One of the most serious of all professional deadly sins in our industry is the overcharging of the client or spending his/her money unreasonably and/or unwisely. We have seen too many companies presenting the “threat” to be much bigger than it truly is so they can cause more fear and create a dependency from the client and assign more bodies on the ground. The more bodies you have on the ground, the more money you can charge. The problem with this is not only the unethical portion but also, at some point, the client or someone from his company who is in charge of the security budget will sit down, evaluate and decide you are ”too much”, cutting down on the number of agents, simply decide to go with another security provider or, worst-case scenario, accuse you of fraud and unnecessary overbilling and take legal action against you.
What most people don’t know is that someone who is going to reach out to you for his/her protection, either needs it or thinks he/she needs it. They want to hire a company and be done with it. Replacing you or searching for another provider is something they want to avoid, if at all possible. Those clients are looking for stability so if they seek to replace you, chances are your services are lacking something important or there is something wrong with the numbers you are charging. How many of you have started with a team that the number of agents has been reduced to even half after a couple of months? Overcharging can be quite damaging to your contract as it will clearly show you are taking advantage of said client.
Another issue that can make clients go searching elsewhere for services is how you manage their budget. We all know those operatives who will order the most expensive dish on the menu ”just because the client is paying”, or those operatives who will charge for services outside of the clients’ responsibility for their expenses while on duty. Yes, there has been that CPO who charged the client for that expensive spa treatment, or the massage, or the most expensive wine bottle for room service, or that one who demanded first-class airline tickets…and the list with the real-life cases goes on.
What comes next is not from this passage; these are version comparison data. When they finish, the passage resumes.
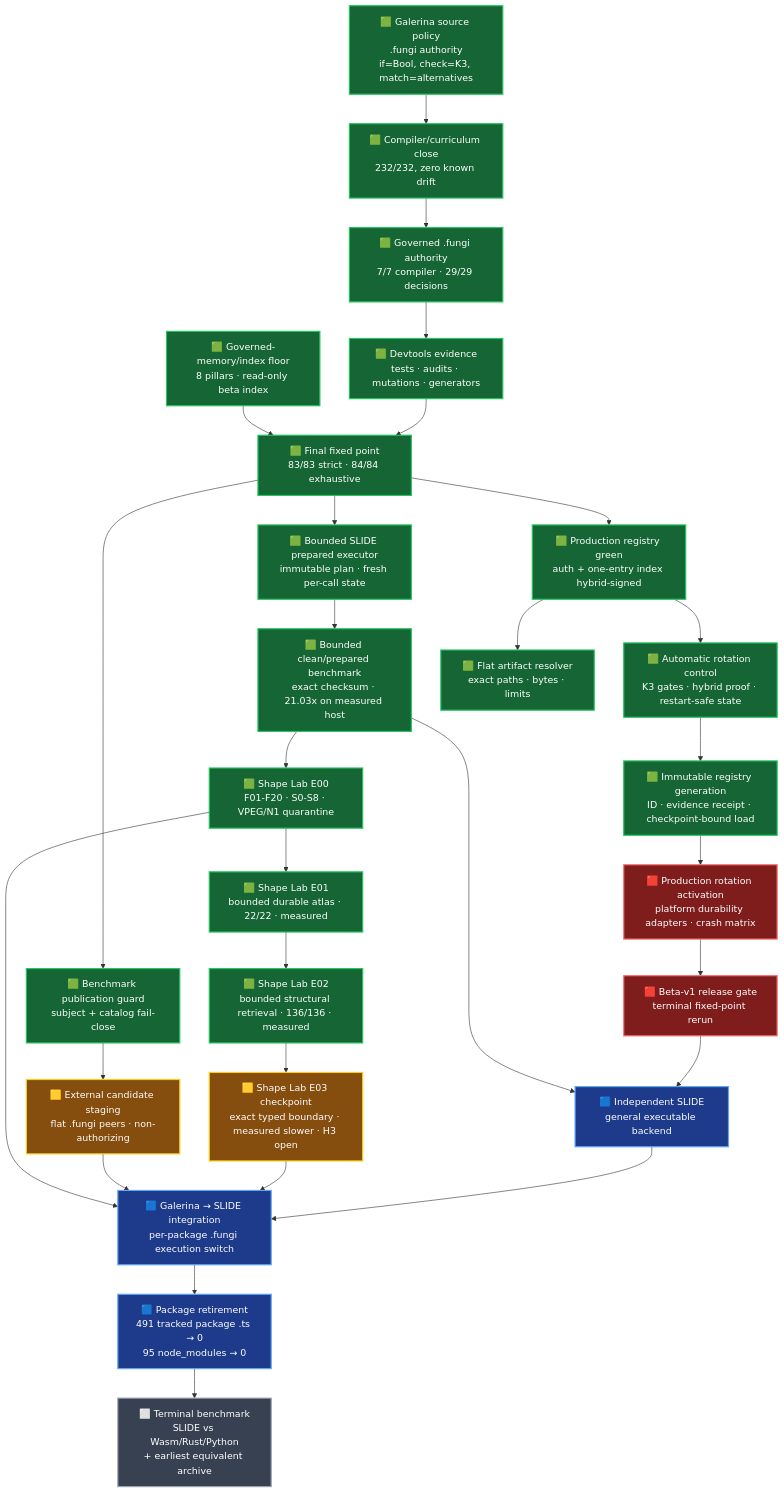
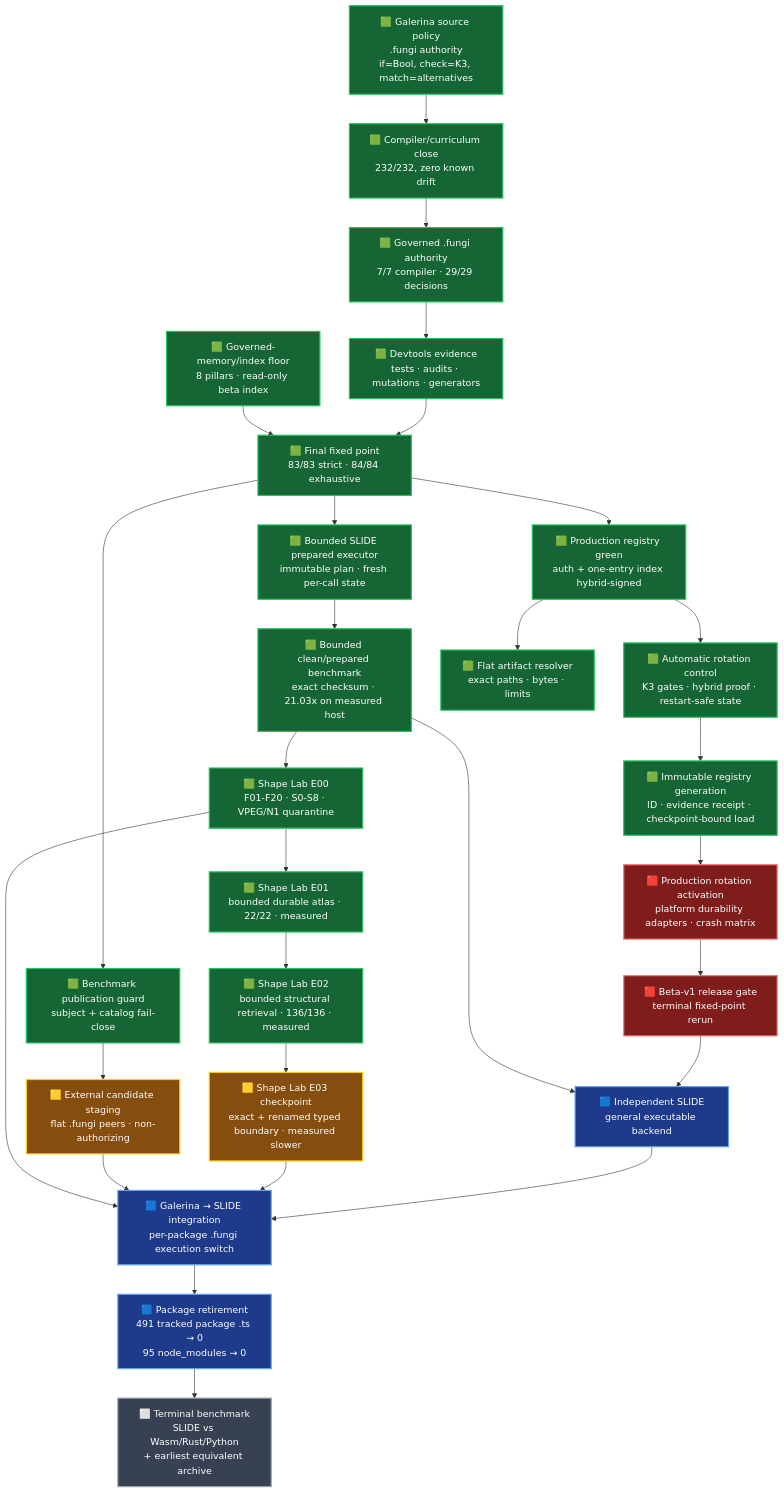
The diagram in docs/roadmap-2026-07-29-galerina-beta-v1-to-slide.md (TritHypha/Deveolpment-runtime-fungi-gate), drawn with Mermaid before and after one commit. The commit also changed other lines of this file and 1 other file, not shown here.

Commit message:
docs: synchronize measured SLIDE E03

````diff
--- a/docs/roadmap-2026-07-29-galerina-beta-v1-to-slide.md
+++ b/docs/roadmap-2026-07-29-galerina-beta-v1-to-slide.md
@@ -22,49 +22,49 @@
 ```mermaid
 flowchart TB
     A["🟩 Galerina source policy<br/>.fungi authority<br/>if=Bool, check=K3, match=alternatives"]
     B["🟩 Compiler/curriculum close<br/>232/232, zero known drift"]
     C["🟩 Governed .fungi authority<br/>7/7 compiler · 29/29 decisions"]
     D["🟩 Devtools evidence<br/>tests · audits · mutations · generators"]
     E["🟩 Final fixed point<br/>83/83 strict · 84/84 exhaustive"]
     R["🟩 Automatic rotation control<br/>K3 gates · hybrid proof · restart-safe state"]
     Y["🟩 Immutable registry generation<br/>ID · evidence receipt · checkpoint-bound load"]
     X["🟥 Production rotation activation<br/>platform durability adapters · crash matrix"]
     F["🟥 Beta-v1 release gate<br/>terminal fixed-point rerun"]
     G["🟩 Production registry green<br/>auth + one-entry index hybrid-signed"]
     H["🟦 Independent SLIDE<br/>general executable backend"]
     S["🟩 Bounded SLIDE prepared executor<br/>immutable plan · fresh per-call state"]
     L["🟩 Bounded clean/prepared benchmark<br/>exact checksum · 21.03x on measured host"]
     Q["🟨 External candidate staging<br/>flat .fungi peers · non-authorizing"]
     K["🟩 Benchmark publication guard<br/>subject + catalog fail-close"]
     I["🟦 Galerina → SLIDE integration<br/>per-package .fungi execution switch"]
     T["🟦 Package retirement<br/>491 tracked package .ts → 0<br/>95 node_modules → 0"]
     J["⬜ Terminal benchmark<br/>SLIDE vs Wasm/Rust/Python<br/>+ earliest equivalent archive"]
     P["🟩 Flat artifact resolver<br/>exact paths · bytes · limits"]
     M["🟩 Shape Lab E00<br/>F01-F20 · S0-S8 · VPEG/N1 quarantine"]
     U["🟩 Shape Lab E01<br/>bounded durable atlas · 22/22 · measured"]
     V["🟩 Shape Lab E02<br/>bounded structural retrieval · 136/136 · measured"]
-    W["🟨 Shape Lab E03 checkpoint<br/>exact typed boundary · measured slower · H3 open"]
+    W["🟨 Shape Lab E03 checkpoint<br/>exact + renamed typed boundary · measured slower"]
     Z["🟩 Governed-memory/index floor<br/>8 pillars · read-only beta index"]
 
     A --> B --> C --> D --> E --> G --> R --> Y --> X --> F --> H --> I --> T --> J
     Z --> E
     G --> P
     L --> M --> U --> V --> W
     W --> I
     E --> K --> Q
     E --> S --> L --> H
     Q --> I
     M --> I
 
     classDef green fill:#166534,color:#ffffff,stroke:#22c55e,stroke-width:2px;
     classDef amber fill:#854d0e,color:#ffffff,stroke:#facc15,stroke-width:2px;
     classDef red fill:#7f1d1d,color:#ffffff,stroke:#f87171,stroke-width:2px;
     classDef blue fill:#1e3a8a,color:#ffffff,stroke:#60a5fa,stroke-width:2px;
     classDef grey fill:#374151,color:#ffffff,stroke:#9ca3af,stroke-width:2px;
     class A,B,C,D,E,G,R,Y,Z,K,S,L,M,U,V green;
     class X,F red;
     class Q,W amber;
     class H,I,T blue;
     class P green;
     class J grey;
 ```
````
Just because a client is taking care of your expenses during your rotation/duty hours, it doesn’t mean in any way that you should take advantage of or abuse his/her budget or money. And often as not, this expensive lifestyle you are witnessing is THEIRS, not yours. Remember your place and who you are to the client and to the detail. If the client offers something, be grateful but always keep in mind, that was a one-time thing, not a proposition to continue with some type of spending spree on the detail’s part.
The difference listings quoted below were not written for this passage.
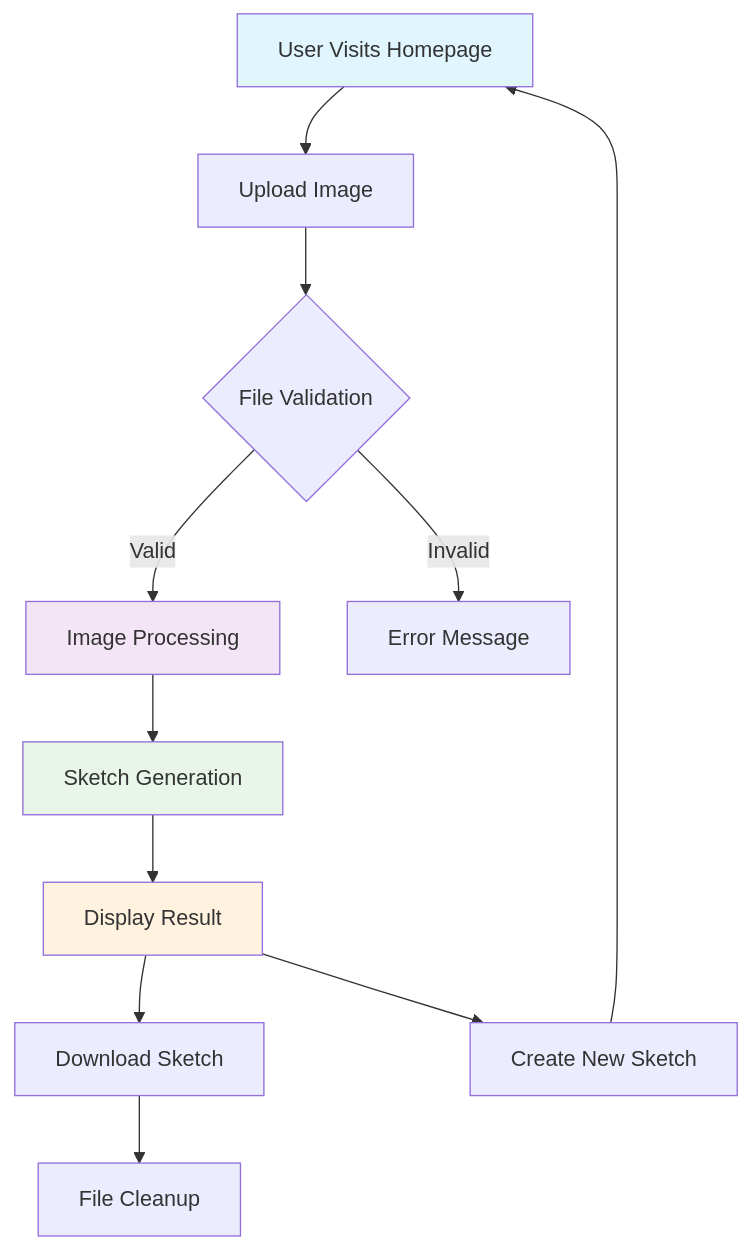
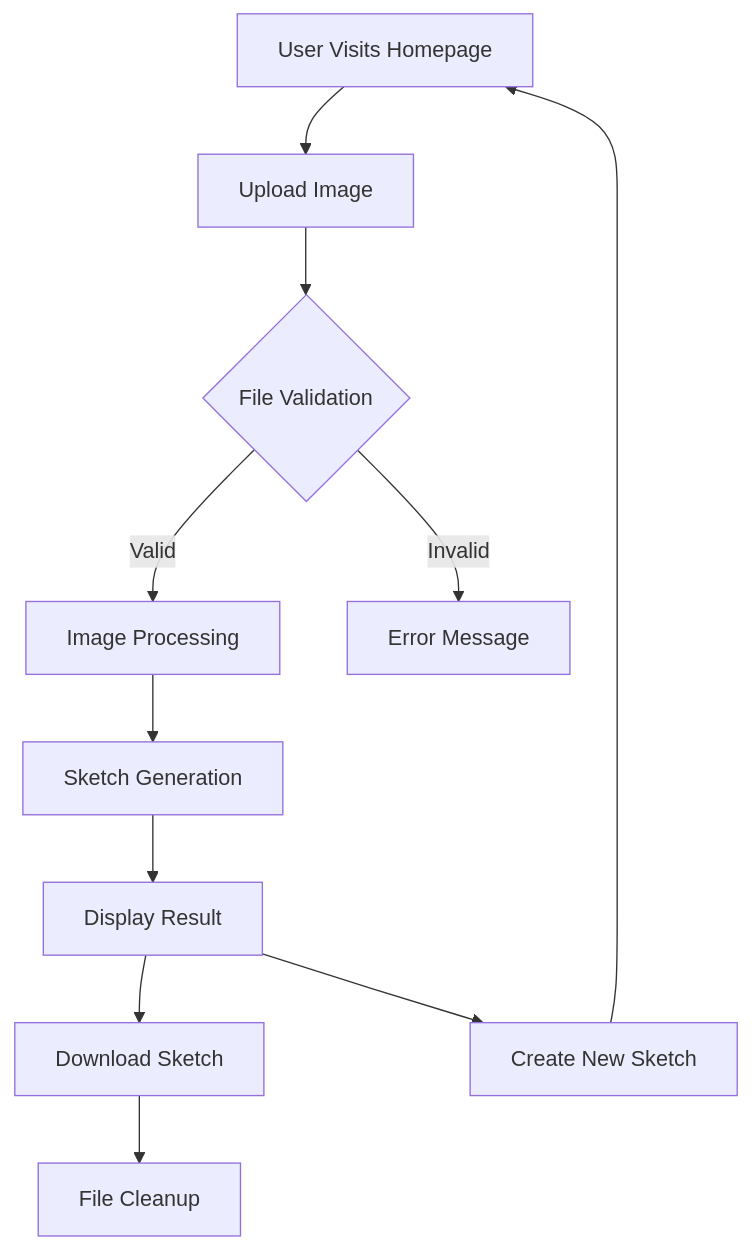
The first of 4 diagrams in README.md (devtitus/DoodlePic-Project), drawn with Mermaid before and after one commit. The commit also changed other lines of this file, not shown here.

Commit message:
Remove unnecessary style definitions from flowcharts in README.md

````diff
--- a/README.md
+++ b/README.md
@@ -46,18 +46,14 @@
 ```mermaid
 graph TB
     A[User Visits Homepage] --> B[Upload Image]
     B --> C{File Validation}
     C -->|Valid| D[Image Processing]
     C -->|Invalid| E[Error Message]
     D --> F[Sketch Generation]
     F --> G[Display Result]
     G --> H[Download Sketch]
     G --> I[Create New Sketch]
     I --> A
     H --> J[File Cleanup]
 
-    style A fill:#e1f5fe
-    style D fill:#f3e5f5
-    style F fill:#e8f5e8
-    style G fill:#fff3e0
 ```
````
These types of protection professionals and their corresponding behavior show the level of how unprofessional they are and how much they disrespect the fact that someone else is kind enough to provide for all their costs while they are in the client’s employ. A CPO who knows how to properly manage his/her client’s money will always go much further and always be considered and thought of as a real professional.
Denida Zinxhiria Grow
Founder & CEO